Start of Block

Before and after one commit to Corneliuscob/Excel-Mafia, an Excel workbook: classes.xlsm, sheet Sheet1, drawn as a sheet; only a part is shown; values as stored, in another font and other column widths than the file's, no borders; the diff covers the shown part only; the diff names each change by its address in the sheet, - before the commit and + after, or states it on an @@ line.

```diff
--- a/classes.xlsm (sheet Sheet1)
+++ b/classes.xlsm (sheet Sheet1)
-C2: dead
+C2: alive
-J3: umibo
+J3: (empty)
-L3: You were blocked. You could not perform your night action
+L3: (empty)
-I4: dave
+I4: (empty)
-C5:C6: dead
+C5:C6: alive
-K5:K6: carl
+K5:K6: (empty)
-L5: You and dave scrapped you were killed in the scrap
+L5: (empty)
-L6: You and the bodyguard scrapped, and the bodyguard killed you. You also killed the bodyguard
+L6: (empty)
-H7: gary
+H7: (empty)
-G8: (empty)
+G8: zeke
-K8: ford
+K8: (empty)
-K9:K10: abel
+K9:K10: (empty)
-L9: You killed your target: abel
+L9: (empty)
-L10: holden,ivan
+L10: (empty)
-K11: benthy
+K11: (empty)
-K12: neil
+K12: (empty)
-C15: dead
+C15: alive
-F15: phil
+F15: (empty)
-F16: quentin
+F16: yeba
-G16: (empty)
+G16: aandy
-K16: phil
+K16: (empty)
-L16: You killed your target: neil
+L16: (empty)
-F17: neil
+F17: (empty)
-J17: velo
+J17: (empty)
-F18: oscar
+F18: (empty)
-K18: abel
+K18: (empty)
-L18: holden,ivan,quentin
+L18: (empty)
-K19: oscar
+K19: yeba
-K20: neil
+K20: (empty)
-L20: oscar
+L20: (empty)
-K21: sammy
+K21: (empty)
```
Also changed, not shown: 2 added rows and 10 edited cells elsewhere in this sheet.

End of Block

## Try it
When you reach the end of the data, write every line out again verbatim.

## Answer space
Before and after one commit to Corneliuscob/Excel-Mafia, an Excel workbook: classes.xlsm, sheet Sheet1, drawn as a sheet; only a part is shown; values as stored, in another font and other column widths than the file's, no borders; the diff covers the shown part only; the diff names each change by its address in the sheet, - before the commit and + after, or states it on an @@ line.

```diff
--- a/classes.xlsm (sheet Sheet1)
+++ b/classes.xlsm (sheet Sheet1)
-C2: dead
+C2: alive
-J3: umibo
+J3: (empty)
-L3: You were blocked. You could not perform your night action
+L3: (empty)
-I4: dave
+I4: (empty)
-C5:C6: dead
+C5:C6: alive
-K5:K6: carl
+K5:K6: (empty)
-L5: You and dave scrapped you were killed in the scrap
+L5: (empty)
-L6: You and the bodyguard scrapped, and the bodyguard killed you. You also killed the bodyguard
+L6: (empty)
-H7: gary
+H7: (empty)
-G8: (empty)
+G8: zeke
-K8: ford
+K8: (empty)
-K9:K10: abel
+K9:K10: (empty)
-L9: You killed your target: abel
+L9: (empty)
-L10: holden,ivan
+L10: (empty)
-K11: benthy
+K11: (empty)
-K12: neil
+K12: (empty)
-C15: dead
+C15: alive
-F15: phil
+F15: (empty)
-F16: quentin
+F16: yeba
-G16: (empty)
+G16: aandy
-K16: phil
+K16: (empty)
-L16: You killed your target: neil
+L16: (empty)
-F17: neil
+F17: (empty)
-J17: velo
+J17: (empty)
-F18: oscar
+F18: (empty)
-K18: abel
+K18: (empty)
-L18: holden,ivan,quentin
+L18: (empty)
-K19: oscar
+K19: yeba
-K20: neil
+K20: (empty)
-L20: oscar
+L20: (empty)
-K21: sammy
+K21: (empty)
```
Also changed, not shown: 2 added rows and 10 edited cells elsewhere in this sheet.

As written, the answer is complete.